Out of Georgia’s 31 seniors who are set to depart, one of the most important may have come at a position that doesn’t receive much fame.
Cameron Nizialek’s brief career as Georgia's starting punter came to an end Monday night, and he gave the program one of its best performances at the position since 2009, when Drew Butler averaged 48.1 yards per punt as a sophomore.
Nizialek fell short of that staggering statistic with 45 yards per punt this season. That mark was good for ninth nationally, and it came on only 61 punts, the second-lowest total within the top 10. His longest boot of the season was 59 yards against Vanderbilt, but there were plenty of important moments when Nizialek was able to flip the field and create a momentum swing.
It was something that Georgia head coach Kirby Smart had been longing for on special teams. Nizialek’s praises were sung throughout the season as his arrival was part of a complete turnaround of the unit’s success.
Never miss a local story.
As Nizialek sat at his locker to reflect upon his goal of playing for a Power 5 program, he highlighted a number of special moments.
“It has really been an amazing year and I couldn’t have asked for a better experience here,” Nizialek said as he sat at his locker after Georgia’s 26-23 national championship loss to Alabama. “Coming from where I did, this has been incredible for me and I’m really proud of the guys in this locker room.”
Nizialek came from Columbia, where he performed in front of a few thousand Ivy League fans. Therefore, the first time he walked onto Sanford Stadium in front of nearly 93,000 fans, he was in awe.
With the hopes of punting for an NFL team, he knew he needed national exposure. Little did he know it would come as much as it did. Nizialek showed his work on national television each week, including an NBC broadcast against Notre Dame, a number of CBS broadcasts, the Rose Bowl and the national title game.
Nizialek averaged over 40 yards per punt in 14 of 15 contests this season, with the outlier coming against Tennessee at 35.2. It is possible he receives an NFL combine invite this winter.
“I’ve performed on the big stage, and hopefully that translates to the next level if I’m able to get that opportunity,” Nizialek said.

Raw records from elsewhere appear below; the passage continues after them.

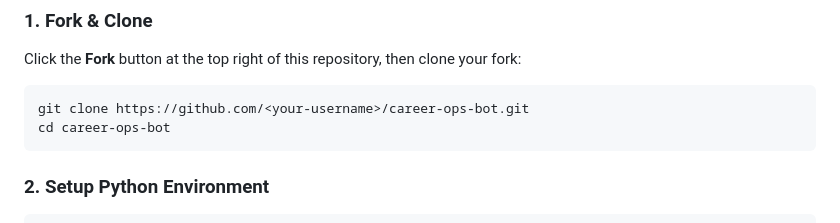
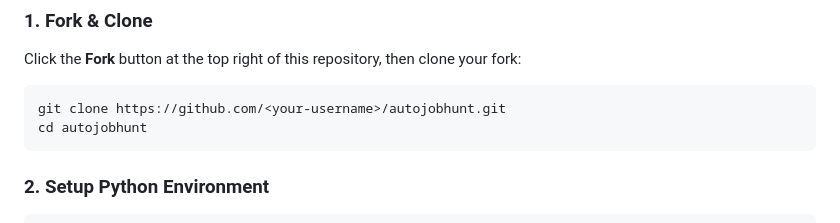
Before and after one commit to rishi-th219/autojobhunt, a Markdown page: README.md, the part around one of its changes. Drawn GitHub-style.

Commit message:
docs: update repository links to autojobhunt

````diff
--- a/README.md
+++ b/README.md
@@ -53,8 +53,8 @@ Anyone can fork this repository and run their own autonomous job hunting pipelin
 ### 1. Fork & Clone
 Click the **Fork** button at the top right of this repository, then clone your fork:
 ```bash
-git clone https://github.com/<your-username>/career-ops-bot.git
-cd career-ops-bot
+git clone https://github.com/<your-username>/autojobhunt.git
+cd autojobhunt
 ```
 
 ### 2. Setup Python Environment
````
Also changed, not shown: other parts of README.md (+1 -1 lines).
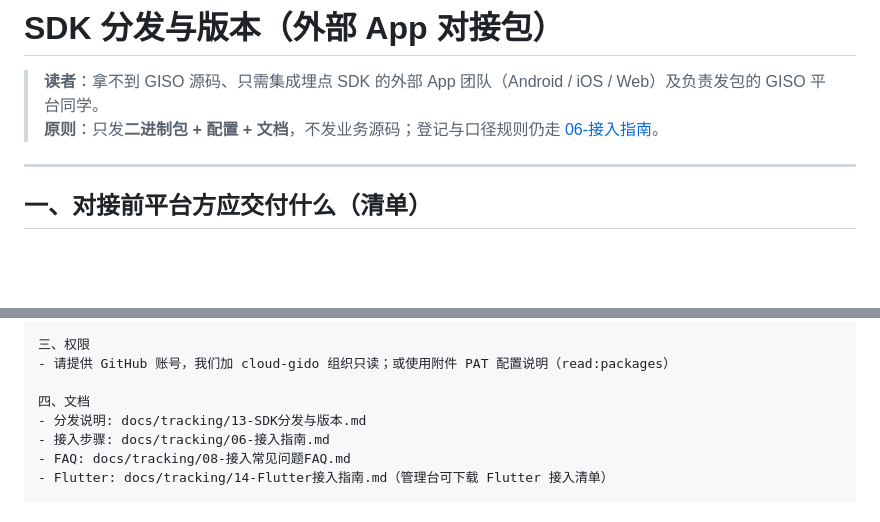
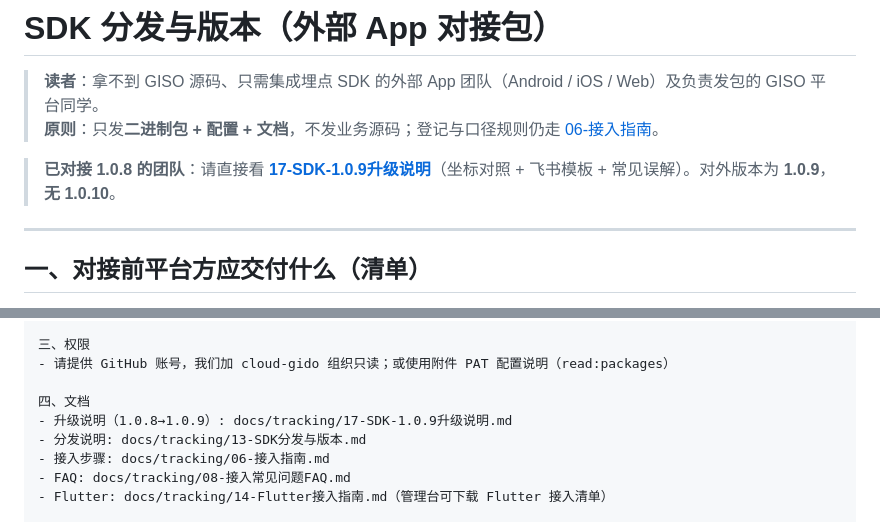
Before and after one commit to cloud-gido/giso, a Markdown page: docs/tracking/13-SDK分发与版本.md, 2 parts joined by grey strips. Rendered like a GitHub page; blank space fills up the shorter version.

```diff
--- a/docs/tracking/13-SDK分发与版本.md
+++ b/docs/tracking/13-SDK分发与版本.md
@@ -2,6 +2,8 @@
 
 > **读者**：拿不到 GISO 源码、只需集成埋点 SDK 的外部 App 团队（Android / iOS / Web）及负责发包的 GISO 平台同学。
 > **原则**：只发**二进制包 + 配置 + 文档**，不发业务源码；登记与口径规则仍走 [06-接入指南](06-接入指南.md)。
+
+> **已对接 1.0.8 的团队**：请直接看 **[17-SDK-1.0.9升级说明](17-SDK-1.0.9升级说明.md)**（坐标对照 + 飞书模板 + 常见误解）。对外版本为 **1.0.9**，**无 1.0.10**。
 
 ---
 
@@ -375,6 +377,7 @@ git push origin v1.0.0
 - 请提供 GitHub 账号，我们加 cloud-gido 组织只读；或使用附件 PAT 配置说明（read:packages）
 
 四、文档
+- 升级说明（1.0.8→1.0.9）: docs/tracking/17-SDK-1.0.9升级说明.md
 - 分发说明: docs/tracking/13-SDK分发与版本.md
 - 接入步骤: docs/tracking/06-接入指南.md
 - FAQ: docs/tracking/08-接入常见问题FAQ.md
```
Also changed, not shown: docs/tracking/08-接入常见问题FAQ.md (+1 -0 lines), docs/tracking/17-SDK-1.0.9升级说明.md (added, +133 -0 lines).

Nizialek's efforts helped make special teams a strength for Georgia, just after being a glaring weakness a season ago.
With Nizialek gone, Georgia could revert back to Marshall Long, who took a redshirt in 2017 while recovering from knee surgery. The Bulldogs could also turn to a specialist it gave a scholarship to in its 2018 class.
Jake Camarda, a three-star recruit out of Norcross, ranks as the sixth-best specialist nationally and is seen as both a punter and a place-kicker. As a senior, Camarda averaged 46.2 yards per punt with a long of 65.
Each player in Georgia’s special teams’ room – including Camarda who is not yet on campus – has built a rapport with Nizialek. In turn, he carries confidence in a smooth transition next season.
“Marshall, Bill (Rubright) and Jake are not only great punters, but great kids as well,” Nizialek said. “I’ve seen them (practice) throughout the season, and I think Georgia is in good hands on special teams. I’m confident that it’ll be back on top again next year. I’m always here for them.”